Traffic control on and around a worksite has two key aims: to manage risks and to ensure the work gets done quickly but properly. Neither aim can be achieved in isolation. This is why traffic management is an important process. It ensures the safety of everyone while reducing the time and money spent on any one project.
So, let’s have a look at some of the specific reasons why worksite traffic control is so important.
So everyone knows what is happening
From workers to drivers to pedestrians, everyone needs to know what is happening on and around a worksite. However, good traffic management is about ensuring everyone understands the rules that are applicable to them and aren’t overburdened by extraneous rules and regulations.
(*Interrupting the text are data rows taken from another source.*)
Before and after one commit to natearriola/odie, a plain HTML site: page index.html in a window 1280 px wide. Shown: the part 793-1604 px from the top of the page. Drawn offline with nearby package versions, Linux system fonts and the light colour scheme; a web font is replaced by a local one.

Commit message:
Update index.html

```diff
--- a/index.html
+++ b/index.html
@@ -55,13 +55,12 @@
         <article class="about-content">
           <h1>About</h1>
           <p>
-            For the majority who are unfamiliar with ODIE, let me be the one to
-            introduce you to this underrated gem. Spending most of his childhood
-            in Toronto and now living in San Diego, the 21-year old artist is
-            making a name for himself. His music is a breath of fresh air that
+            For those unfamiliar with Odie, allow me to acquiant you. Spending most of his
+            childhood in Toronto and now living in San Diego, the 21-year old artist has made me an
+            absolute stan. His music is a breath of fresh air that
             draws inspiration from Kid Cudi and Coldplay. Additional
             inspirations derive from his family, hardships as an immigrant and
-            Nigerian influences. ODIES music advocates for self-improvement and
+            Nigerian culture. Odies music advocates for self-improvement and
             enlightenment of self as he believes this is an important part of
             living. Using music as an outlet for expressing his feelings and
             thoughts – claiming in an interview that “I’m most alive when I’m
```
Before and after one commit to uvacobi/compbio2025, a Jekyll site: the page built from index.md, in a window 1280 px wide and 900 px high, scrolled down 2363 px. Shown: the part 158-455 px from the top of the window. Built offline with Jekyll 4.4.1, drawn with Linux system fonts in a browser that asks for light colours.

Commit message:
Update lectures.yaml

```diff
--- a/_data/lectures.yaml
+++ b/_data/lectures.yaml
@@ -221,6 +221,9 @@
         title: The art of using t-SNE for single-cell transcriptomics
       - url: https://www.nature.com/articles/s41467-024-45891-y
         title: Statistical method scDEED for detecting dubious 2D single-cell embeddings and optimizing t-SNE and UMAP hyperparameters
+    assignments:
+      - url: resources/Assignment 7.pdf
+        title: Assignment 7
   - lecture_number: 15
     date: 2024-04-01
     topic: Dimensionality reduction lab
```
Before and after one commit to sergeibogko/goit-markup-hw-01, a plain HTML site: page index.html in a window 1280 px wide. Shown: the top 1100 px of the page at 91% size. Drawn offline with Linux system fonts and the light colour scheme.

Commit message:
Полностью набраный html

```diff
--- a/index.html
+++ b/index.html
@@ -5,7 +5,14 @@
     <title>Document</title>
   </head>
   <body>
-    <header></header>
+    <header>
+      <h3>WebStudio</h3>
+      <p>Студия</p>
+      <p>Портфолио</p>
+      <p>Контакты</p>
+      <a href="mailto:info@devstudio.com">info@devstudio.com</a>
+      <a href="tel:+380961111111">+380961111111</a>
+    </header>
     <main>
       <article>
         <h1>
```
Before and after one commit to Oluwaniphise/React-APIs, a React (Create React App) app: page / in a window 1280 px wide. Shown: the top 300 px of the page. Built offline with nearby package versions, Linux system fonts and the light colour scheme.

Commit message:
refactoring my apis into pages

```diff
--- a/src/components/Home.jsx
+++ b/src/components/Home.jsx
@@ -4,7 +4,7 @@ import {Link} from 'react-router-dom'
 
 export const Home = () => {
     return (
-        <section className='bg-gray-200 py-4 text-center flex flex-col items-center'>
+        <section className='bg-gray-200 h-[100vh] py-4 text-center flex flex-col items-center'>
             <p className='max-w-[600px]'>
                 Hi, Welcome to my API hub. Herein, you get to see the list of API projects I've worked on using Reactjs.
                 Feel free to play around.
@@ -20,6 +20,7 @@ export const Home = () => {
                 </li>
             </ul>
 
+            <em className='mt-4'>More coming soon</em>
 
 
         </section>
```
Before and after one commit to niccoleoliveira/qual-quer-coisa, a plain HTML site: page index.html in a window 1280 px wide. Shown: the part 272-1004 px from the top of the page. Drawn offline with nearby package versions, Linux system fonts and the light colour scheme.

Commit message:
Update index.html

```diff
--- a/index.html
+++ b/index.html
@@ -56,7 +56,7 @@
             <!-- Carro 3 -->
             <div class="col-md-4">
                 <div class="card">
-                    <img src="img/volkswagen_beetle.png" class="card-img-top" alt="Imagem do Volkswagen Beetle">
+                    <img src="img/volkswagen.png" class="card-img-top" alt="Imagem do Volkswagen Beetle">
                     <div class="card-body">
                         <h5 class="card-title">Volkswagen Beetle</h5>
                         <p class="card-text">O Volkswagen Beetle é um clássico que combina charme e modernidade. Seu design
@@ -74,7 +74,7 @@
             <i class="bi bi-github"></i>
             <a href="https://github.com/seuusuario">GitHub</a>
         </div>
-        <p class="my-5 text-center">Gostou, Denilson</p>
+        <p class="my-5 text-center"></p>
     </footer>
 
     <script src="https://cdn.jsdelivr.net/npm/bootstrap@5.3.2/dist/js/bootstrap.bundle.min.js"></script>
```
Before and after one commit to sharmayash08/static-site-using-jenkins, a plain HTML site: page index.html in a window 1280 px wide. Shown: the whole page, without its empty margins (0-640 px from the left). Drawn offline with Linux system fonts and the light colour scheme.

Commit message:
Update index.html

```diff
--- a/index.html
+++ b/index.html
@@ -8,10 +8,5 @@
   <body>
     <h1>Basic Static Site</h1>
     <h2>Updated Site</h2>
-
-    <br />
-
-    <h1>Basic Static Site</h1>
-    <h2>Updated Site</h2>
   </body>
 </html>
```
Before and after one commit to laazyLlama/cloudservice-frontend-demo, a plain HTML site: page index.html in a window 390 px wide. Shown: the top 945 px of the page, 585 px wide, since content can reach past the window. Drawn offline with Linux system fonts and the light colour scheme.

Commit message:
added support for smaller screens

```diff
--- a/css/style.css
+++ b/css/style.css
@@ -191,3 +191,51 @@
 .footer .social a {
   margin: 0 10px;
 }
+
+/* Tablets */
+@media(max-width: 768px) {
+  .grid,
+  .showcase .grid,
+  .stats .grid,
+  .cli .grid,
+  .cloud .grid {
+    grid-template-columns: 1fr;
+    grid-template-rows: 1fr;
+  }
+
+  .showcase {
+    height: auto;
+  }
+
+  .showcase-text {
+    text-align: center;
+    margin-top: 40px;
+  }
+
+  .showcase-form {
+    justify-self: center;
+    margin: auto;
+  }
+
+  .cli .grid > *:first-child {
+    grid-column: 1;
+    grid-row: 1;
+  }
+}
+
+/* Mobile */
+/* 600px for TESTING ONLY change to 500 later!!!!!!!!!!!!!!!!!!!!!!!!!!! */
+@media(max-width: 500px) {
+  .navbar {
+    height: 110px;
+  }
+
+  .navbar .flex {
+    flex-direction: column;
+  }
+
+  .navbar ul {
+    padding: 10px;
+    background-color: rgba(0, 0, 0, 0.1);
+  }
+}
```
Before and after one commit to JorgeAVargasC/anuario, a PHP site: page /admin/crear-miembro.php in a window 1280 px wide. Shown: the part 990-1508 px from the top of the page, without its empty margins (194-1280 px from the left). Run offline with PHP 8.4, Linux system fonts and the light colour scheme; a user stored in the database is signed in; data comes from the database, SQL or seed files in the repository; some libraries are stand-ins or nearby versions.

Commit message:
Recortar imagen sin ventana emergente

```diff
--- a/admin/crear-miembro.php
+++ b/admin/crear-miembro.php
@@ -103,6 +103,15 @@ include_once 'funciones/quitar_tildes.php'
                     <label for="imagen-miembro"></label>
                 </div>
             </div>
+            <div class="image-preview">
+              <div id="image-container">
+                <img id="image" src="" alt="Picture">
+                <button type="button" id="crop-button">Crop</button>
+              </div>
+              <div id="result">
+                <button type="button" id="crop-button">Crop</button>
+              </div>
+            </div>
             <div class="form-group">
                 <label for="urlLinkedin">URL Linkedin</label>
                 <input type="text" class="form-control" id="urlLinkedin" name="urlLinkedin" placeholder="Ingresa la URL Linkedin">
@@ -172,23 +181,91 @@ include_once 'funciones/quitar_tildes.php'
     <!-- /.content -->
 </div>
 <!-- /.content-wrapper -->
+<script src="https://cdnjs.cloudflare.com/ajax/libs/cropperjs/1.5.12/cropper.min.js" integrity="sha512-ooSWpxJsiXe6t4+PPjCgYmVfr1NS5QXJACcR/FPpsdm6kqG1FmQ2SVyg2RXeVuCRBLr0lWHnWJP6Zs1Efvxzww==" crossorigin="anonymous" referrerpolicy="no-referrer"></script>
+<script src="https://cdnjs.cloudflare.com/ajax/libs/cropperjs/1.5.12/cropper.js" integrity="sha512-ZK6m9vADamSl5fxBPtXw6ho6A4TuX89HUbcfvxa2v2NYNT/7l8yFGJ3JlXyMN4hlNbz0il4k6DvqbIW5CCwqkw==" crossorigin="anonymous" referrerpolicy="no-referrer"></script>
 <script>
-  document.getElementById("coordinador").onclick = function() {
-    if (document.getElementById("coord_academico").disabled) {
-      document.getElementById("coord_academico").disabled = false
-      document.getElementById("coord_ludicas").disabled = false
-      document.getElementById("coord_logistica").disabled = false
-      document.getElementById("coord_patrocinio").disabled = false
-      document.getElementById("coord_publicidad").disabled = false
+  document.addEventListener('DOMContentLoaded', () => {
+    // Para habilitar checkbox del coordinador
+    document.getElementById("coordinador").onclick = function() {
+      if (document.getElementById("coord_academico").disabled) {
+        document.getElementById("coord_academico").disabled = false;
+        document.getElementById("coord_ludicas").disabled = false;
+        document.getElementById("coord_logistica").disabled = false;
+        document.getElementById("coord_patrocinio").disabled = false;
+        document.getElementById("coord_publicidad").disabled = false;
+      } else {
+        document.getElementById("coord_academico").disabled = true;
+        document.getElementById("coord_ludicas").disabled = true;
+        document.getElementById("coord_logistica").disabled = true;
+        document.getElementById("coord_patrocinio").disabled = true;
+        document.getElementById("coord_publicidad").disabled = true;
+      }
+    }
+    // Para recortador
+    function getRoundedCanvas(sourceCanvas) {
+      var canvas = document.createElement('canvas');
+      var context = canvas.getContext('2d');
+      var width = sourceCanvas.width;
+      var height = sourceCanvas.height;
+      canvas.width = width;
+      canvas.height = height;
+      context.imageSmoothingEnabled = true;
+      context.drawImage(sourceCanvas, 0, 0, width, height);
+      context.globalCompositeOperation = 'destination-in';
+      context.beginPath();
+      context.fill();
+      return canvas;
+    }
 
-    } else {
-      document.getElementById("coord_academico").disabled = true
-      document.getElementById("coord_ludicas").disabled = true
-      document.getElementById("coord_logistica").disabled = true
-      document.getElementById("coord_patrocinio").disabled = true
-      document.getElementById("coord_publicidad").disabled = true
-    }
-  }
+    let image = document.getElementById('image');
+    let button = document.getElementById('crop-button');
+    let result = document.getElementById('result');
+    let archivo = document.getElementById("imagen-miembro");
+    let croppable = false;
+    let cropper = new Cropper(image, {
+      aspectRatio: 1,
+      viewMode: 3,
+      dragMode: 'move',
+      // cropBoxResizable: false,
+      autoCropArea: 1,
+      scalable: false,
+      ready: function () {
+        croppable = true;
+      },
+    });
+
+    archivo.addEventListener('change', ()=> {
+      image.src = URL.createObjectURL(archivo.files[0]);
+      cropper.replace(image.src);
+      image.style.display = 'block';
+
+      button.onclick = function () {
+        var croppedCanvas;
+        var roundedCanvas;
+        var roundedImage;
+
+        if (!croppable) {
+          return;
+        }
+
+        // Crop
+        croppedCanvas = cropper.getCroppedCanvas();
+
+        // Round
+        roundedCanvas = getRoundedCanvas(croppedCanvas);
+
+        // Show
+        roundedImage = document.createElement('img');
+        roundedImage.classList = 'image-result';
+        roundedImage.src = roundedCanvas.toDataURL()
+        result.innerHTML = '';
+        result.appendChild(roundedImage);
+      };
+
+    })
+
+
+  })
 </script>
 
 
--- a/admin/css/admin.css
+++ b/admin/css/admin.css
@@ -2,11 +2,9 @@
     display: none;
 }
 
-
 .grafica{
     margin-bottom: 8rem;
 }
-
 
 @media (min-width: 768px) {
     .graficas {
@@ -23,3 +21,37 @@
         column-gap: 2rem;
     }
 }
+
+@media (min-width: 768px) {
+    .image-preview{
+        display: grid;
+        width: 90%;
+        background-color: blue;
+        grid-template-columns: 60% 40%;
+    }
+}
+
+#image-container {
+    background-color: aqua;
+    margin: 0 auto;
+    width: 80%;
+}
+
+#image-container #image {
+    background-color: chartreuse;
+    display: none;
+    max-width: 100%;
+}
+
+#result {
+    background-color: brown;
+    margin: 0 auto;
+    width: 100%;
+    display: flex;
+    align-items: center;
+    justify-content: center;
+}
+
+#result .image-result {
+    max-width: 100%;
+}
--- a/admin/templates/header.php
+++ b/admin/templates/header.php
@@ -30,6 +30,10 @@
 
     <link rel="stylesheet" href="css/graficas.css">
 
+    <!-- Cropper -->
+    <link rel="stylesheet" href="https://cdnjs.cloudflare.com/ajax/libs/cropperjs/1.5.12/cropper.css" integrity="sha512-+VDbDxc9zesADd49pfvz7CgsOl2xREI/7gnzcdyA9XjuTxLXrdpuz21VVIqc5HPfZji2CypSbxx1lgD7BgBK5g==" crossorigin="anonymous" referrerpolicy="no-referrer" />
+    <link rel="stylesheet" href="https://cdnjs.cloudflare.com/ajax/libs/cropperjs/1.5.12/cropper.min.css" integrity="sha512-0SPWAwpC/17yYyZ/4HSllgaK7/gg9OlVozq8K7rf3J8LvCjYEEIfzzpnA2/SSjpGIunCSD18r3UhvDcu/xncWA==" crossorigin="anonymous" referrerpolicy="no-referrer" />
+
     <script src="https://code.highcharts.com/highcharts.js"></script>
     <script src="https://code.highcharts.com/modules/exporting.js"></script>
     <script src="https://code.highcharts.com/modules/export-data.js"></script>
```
As a rule of thumb, everyone needs to know where they can and cannot go safely. For workers, this may include clearly marking high-risk areas and advising what safety measures should be taken, like wearing a hard hat.
Pedestrians and drivers need to be informed about where machinery enters and exits the site. They may also need to be directed to stop when machinery is entering or leaving the construction zone.
Alternatively, pedestrians and drivers may need to be directed to take a detour around the site if machinery is frequently moving or there is an ongoing risk around the site. This could be when a crane is being used and its path goes over the nearby road and footpath.
Further, drivers need to be informed of changed conditions. This could include changes to the road’s surface, closed lanes and reduced speeds. By informing drivers of these changed conditions, they can proceed with caution. In doing so, risks to others are reduced.
If drivers fail to take proper caution despite being informed, for instance driving over 40km/h in a construction zone, fines of over $1000 can be issued.
Pedestrians also need to be alerted to changed conditions for their own safety. As noted above, they may need to take a detour, such as crossing to the other side of the street to avoid overhead hazards.
Construction work can often create tripping hazards for pedestrians. For example, footpath repairs often require temporary resurfacing or bridging, and this can change the walking conditions and create potential trip hazards for pedestrians. Effective traffic management would clearly indicate the hazards, minimise the risk and even provide alternative routes for people with disabilities.
So delays can be reduced
Although it may seem that some methods to manage risks result in delays, they are ultimately designed to ensure the job is finished as efficiently as possible. Traffic management is aimed at mitigating risk and ensuring the safe and steady flow of traffic.
Reducing speed limits to 40kmph around a worksite may seem like it’s slowing traffic and increasing delays. However, by slowing traffic and reducing the risk of accident, it’s actually reducing the risk of much greater delays caused by traffic accidents.
Any accident could not only affect traffic passing the worksite, but could also damage machinery or close down the worksite, leading to delays in the project.
Traffic management is an important necessity as we continue to build, develop and repair structures and infrastructure. From new high-rise buildings to retarmacking a country road, there needs to be a happy balance between safety and efficiency.